Investment banks, as opposed to what are called retail banks or commercial banks, are financial entities which focus their efforts on capital market activities such as issuing securities or bonds, or providing advice for transactions such as company mergers and acquisitions. They are often distinct entities from a retail bank, which is what we, as individual consumers, normally would just call a “bank.” Basically, a retail bank is an entity that deals directly with individual customers and provides a standard range of services such as checking accounts, savings accounts, certificates of deposit and the like. Investment banks are what we might call “Wall Street” banks that deal with larger capital investments on behalf of investors, or organize aggregates of capital such as pension funds or hedge funds.
After the Great Depression, Congress ruled that retail banks should only engage in banking activities with customers, to distinguish them from investment banks, which engaged in capital market activities. This separation of activity is no longer mandatory, but the distinction of terms still exists.

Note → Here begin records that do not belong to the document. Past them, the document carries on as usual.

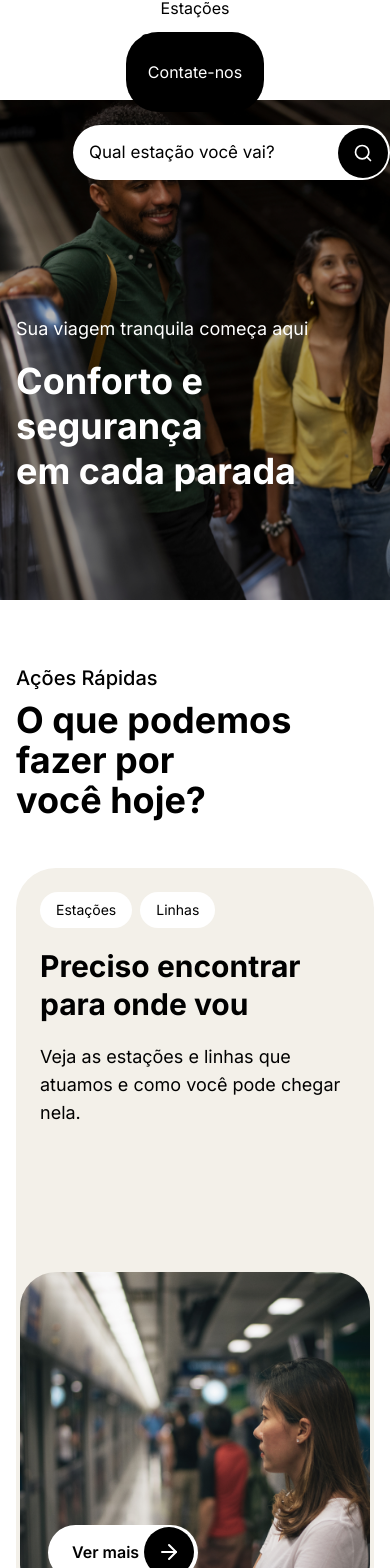
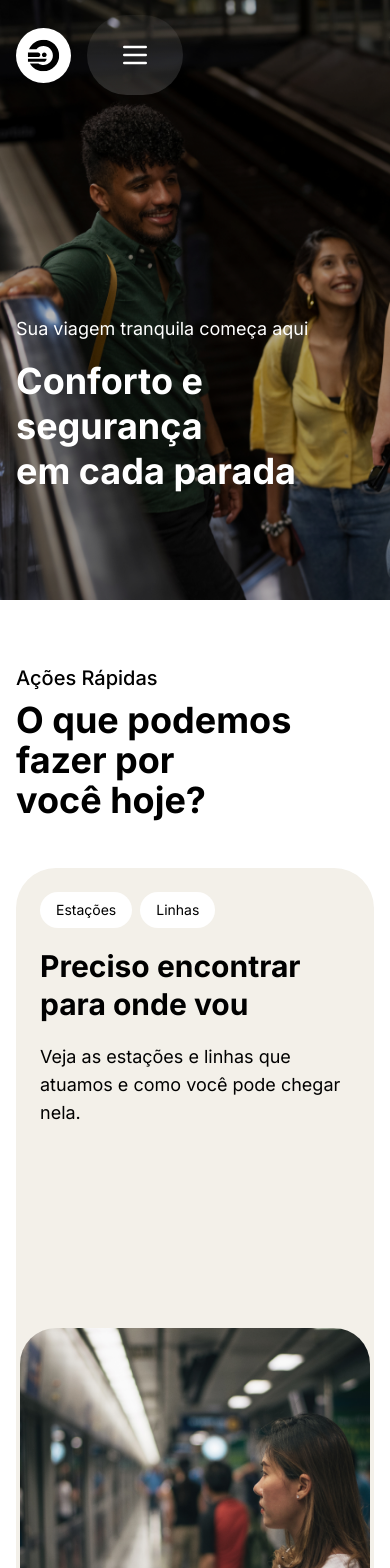
Before and after one commit to davivsouza/conecta-trens-nextjs, a Next.js app: page / in a window 390 px wide. Shown: the top 1568 px of the page. Built offline with nearby package versions, Linux system fonts and the light colour scheme.

Commit message:
feat: responsividade

```diff
--- a/app/page.tsx
+++ b/app/page.tsx
@@ -1,9 +1,7 @@
-import { ArrowRight, Search } from "lucide-react";
+import { CardFastActions } from "@/components/card-fast-actions";
 import { Faq } from "@/components/faq";
 import { Footer } from "@/components/footer";
 import { Header } from "@/components/header";
-import Link from "next/link";
-import { CardFastActions } from "@/components/card-fast-actions";
 
 export default function Home() {
   return (
--- a/components/card-fast-actions.tsx
+++ b/components/card-fast-actions.tsx
@@ -1,6 +1,5 @@
 import { ArrowRight } from "lucide-react";
 import Link from "next/link";
-import { Url } from "url";
 
 interface Props {
   href: string;
@@ -36,9 +35,9 @@ export function CardFastActions(props: Props) {
         <img
           src={props.imgName}
           alt="Mulher esperando na plataforma da estação"
-          className="w-full rounded-[40px] p-1 object-cover"
+          className="w-full rounded-[40px] p-1 object-cover relative top-14"
         />
-        <button className=" bottom-20 left-8 h-[55px] w-[150px] flex items-center rounded-[50px] border-none text-base font-semibold text-black pl-6 pr-12 relative bg-white">
+        <button className=" bottom-8 left-8 h-[55px] w-[150px] flex items-center rounded-[50px] border-none text-base font-semibold text-black pl-6 pr-12 relative bg-white">
           Ver mais
           <div className="w-[50px] h-[50px] bg-black rounded-full flex items-center justify-center text-white absolute right-1">
             <ArrowRight />
--- a/components/header.tsx
+++ b/components/header.tsx
@@ -1,9 +1,9 @@
 "use client";
 
+import { ShowClockAndLocal } from "@/components/show-clock-and-local";
 import { Clock, MapPin, Menu } from "lucide-react";
 import Link from "next/link";
 import { useState } from "react";
-import { ShowClockAndLocal } from "@/components/show-clock-and-local";
 
 interface Props {
   isHome?: boolean;
@@ -19,7 +19,7 @@ export function Header({ isHome, isContact }: Props) {
   return (
     <header className="w-full max-w-[1000px] mx-auto h-[110px] flex items-center justify-between px-4 absolute top-0 left-1/2 transform -translate-x-1/2 z-20">
       <nav className="w-full flex justify-between items-center">
-        <nav className="flex items-center gap-3">
+        <nav className="flex items-center  gap-3">
           <Link href="/">
             <img
               src={isContact ? "./logo2.svg" : "./logo.svg"}
@@ -28,17 +28,20 @@ export function Header({ isHome, isContact }: Props) {
             />
           </Link>
 
-          <div className="flex items-center bg-gradient-horario py-5 px-7 rounded-[32px]">
+
+        </nav>
+
+        <div className="flex w-full justify-between items-center space-x-4">
+          <div className="py-5 px-7 bg-gradient-horario justify-end rounded-full ml-4">
             <button
-              className="md:hidden cursor-pointer"
+              className="md:hidden cursor-pointer flex justify-center items-center   w-[40px] h-[40px]"
               onClick={() => setIsMenuOpen(!isMenuOpen)}
             >
-              <Menu size={32} />
+              <Menu size={32} color="white" />
             </button>
 
             <ul
-              className={`hidden md:flex space-x-4 ${
-                isContact ? "text-black" : "text-white"
+              className={`hidden md:flex space-x-4 ${isContact ? "text-black" : "text-white"
                 }`}
             >
               <li>
@@ -52,20 +55,17 @@ export function Header({ isHome, isContact }: Props) {
               </li>
             </ul>
           </div>
-        </nav>
-
-        <div className="hidden md:flex items-center space-x-4">
+          <div className="flex items-center gap-8">
             <Link
               href="/contato"
-            className="bg-gradient-horario py-5 px-7 rounded-[32px] text-white"
+              className={`hidden md:flex bg-gradient-horario py-5 px-7 rounded-[32px] ${isContact ? "text-black" : "text-white"}`}
             >
               Contate-nos
             </Link>
             {isHome && (
               <>
                 <button
-                className={`w-[55px] h-[55px] flex items-center justify-center rounded-full transition ${
-                  showClockAndLocal === "local"
+                  className={`hidden w-[55px] h-[55px] md:flex items-center justify-center rounded-full transition ${showClockAndLocal === "local"
                     ? "bg-white text-black"
                     : "bg-gradient-horario text-white"
                     }`}
@@ -74,8 +74,7 @@ export function Header({ isHome, isContact }: Props) {
                   <MapPin />
                 </button>
                 <button
-                className={`w-[55px] h-[55px] flex items-center justify-center rounded-full transition ${
-                  showClockAndLocal === "clock"
+                  className={`hidden w-[55px] h-[55px] md:flex items-center justify-center rounded-full transition ${showClockAndLocal === "clock"
                     ? "bg-white text-black"
                     : "bg-gradient-horario text-white"
                     }`}
@@ -86,32 +85,34 @@ export function Header({ isHome, isContact }: Props) {
               </>
             )}
           </div>
+        </div>
       </nav>
 
       {/* Menu Mobile */}
+      {isMenuOpen && (
         <ul
-        className={`absolute top-[100px] left-0 w-full bg-white flex flex-col items-center py-4 space-y-2 md:hidden transition-transform ${
-          isMenuOpen ? "translate-y-0" : "-translate-y-full"
+          className={`absolute top-[100px] right-10 w-[400px] rounded-xl bg-black flex flex-col items-center  gap-8 py-6 md:hidden transition-transform ${isMenuOpen ? "translate-y-0" : "-translate-y-full"
             }`}
         >
-        <li>
-          <Link href="/">Home</Link>
+          <li >
+            <Link className="text-white text-lg" href="/">Home</Link>
           </li>
           <li>
-          <Link href="/estacoes">Estações</Link>
+            <Link className="text-white text-lg" href="/estacoes">Estações</Link>
           </li>
-        <li>
-          <Link href="/comprovantes">Comprovantes</Link>
+          <li >
+            <Link className="text-white text-lg" href="/comprovantes">Comprovantes</Link>
           </li>
-        <li>
+          <li >
             <Link
               href="/contato"
-            className="px-[22px] py-[30px] rounded-[32px] bg-black text-white"
+              className="text-white"
             >
               Contate-nos
             </Link>
           </li>
         </ul>
+      )}
 
       {isHome && <ShowClockAndLocal showClockAndLocal={showClockAndLocal} />}
     </header>
--- a/components/linhas-form.tsx
+++ b/components/linhas-form.tsx
@@ -9,10 +9,10 @@ import {
   MapPin,
 } from "lucide-react";
 
+import { Directions } from "@/components/directions";
 import { APIProvider, Map } from "@vis.gl/react-google-maps";
+import { useRouter } from "next/navigation";
 import { useEffect, useRef, useState } from "react";
-import { Directions } from "@/components/directions";
-import { useRouter } from "next/navigation";
 
 interface Props {
   label: string;
@@ -127,7 +127,7 @@ export function LinhasForm({ label, title, isEstacoes }: Props) {
   return (
     <>
       <section
-        className="relative bg-[url('/subway.jpg')] h-[600px] w-full bg-cover bg-no-repeat"
+        className="relative bg-[url('/subway.jpg')] h-[750px] w-full bg-cover bg-no-repeat"
         aria-labelledby="mapa-titulo"
       >
         <div className="absolute inset-0 bg-black/60" />
@@ -139,7 +139,7 @@ export function LinhasForm({ label, title, isEstacoes }: Props) {
             >
               {title}
             </h1>
-            <div className="absolute w-[90vw] left-1/2 transform -translate-x-1/2 bg-white rounded-[30px] p-5 mt-5">
+            <div className="absolute w-[90vw] left-1/2 transform -translate-x-1/2 bg-white shadow-2xl rounded-[30px] p-5 mt-5">
               <div className="w-full mx-auto">
                 <strong className="text-[28px] text-black">{label}</strong>
                 <form
@@ -207,11 +207,10 @@ export function LinhasForm({ label, title, isEstacoes }: Props) {
                     <div
                       key={item.id}
                       title={item.description}
-                      className={`p-3 cursor-pointer border-2 rounded-[12px] ${
-                        item.travel_mode === selectedTravelMode
-                          ? "border-none bg-[#c9f95e]"
-                          : "border-gray-300 bg-transparent"
-                      }`}
+                      className={`p-3 cursor-pointer border-2 rounded-[12px] ${item.travel_mode === selectedTravelMode
+                        ? "border-none bg-[#c9f95e]"
+                        : "border-gray-300 bg-transparent"
+                        }`}
                       onClick={() => setSelectedTravelMode(item.travel_mode)}
                     >
                       <item.icon className="text-black" />
--- a/components/show-clock-and-local.tsx
+++ b/components/show-clock-and-local.tsx
@@ -1,8 +1,8 @@
 'use client'
+import { estacoes } from "@/components/linhas-form";
 import { Search } from "lucide-react";
+import { useRouter } from "next/navigation";
 import { useRef } from "react";
-import { estacoes } from "@/components/linhas-form";
-import { useRouter } from "next/navigation";
 
 interface Props {
   showClockAndLocal: "local" | "clock";
@@ -26,7 +26,7 @@ export function ShowClockAndLocal({ showClockAndLocal }: Props) {
       {showClockAndLocal === "local" && (
         <div className="flex z-20 absolute right-0 top-[125px]">
           <form
-            className="bg-white flex h-[55px] w-[317px] items-center rounded-[50px] relative"
+            className="hidden md:flex  bg-white  h-[55px] w-[317px] items-center rounded-[50px] relative "
             role="search"
           >
             <select
```
Lines whose indentation alone changed are shown as unchanged.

Investment banks raise money by issuing and selling securities in the capital markets (either equity or bond), as well as serving in an advisory capacity on mergers and acquisitions. To perform these services legally in the US, any advisory entity must be licensed under the SEC (FINRA) regulation.
Up until recently, the largest investment banks in the US were collectively referred to as the “bulge bracket” and were ranked according to profitability by several indices. The most recent round of Wall Street takeovers thinned the ranks of the “bulge bracket” considerably. The last two of the major independent bulge bracket firms, Goldman Sachs and Morgan Stanley, elected to convert to traditional banking institutions on September 22, 2008, in the wake of the U.S. financial crisis.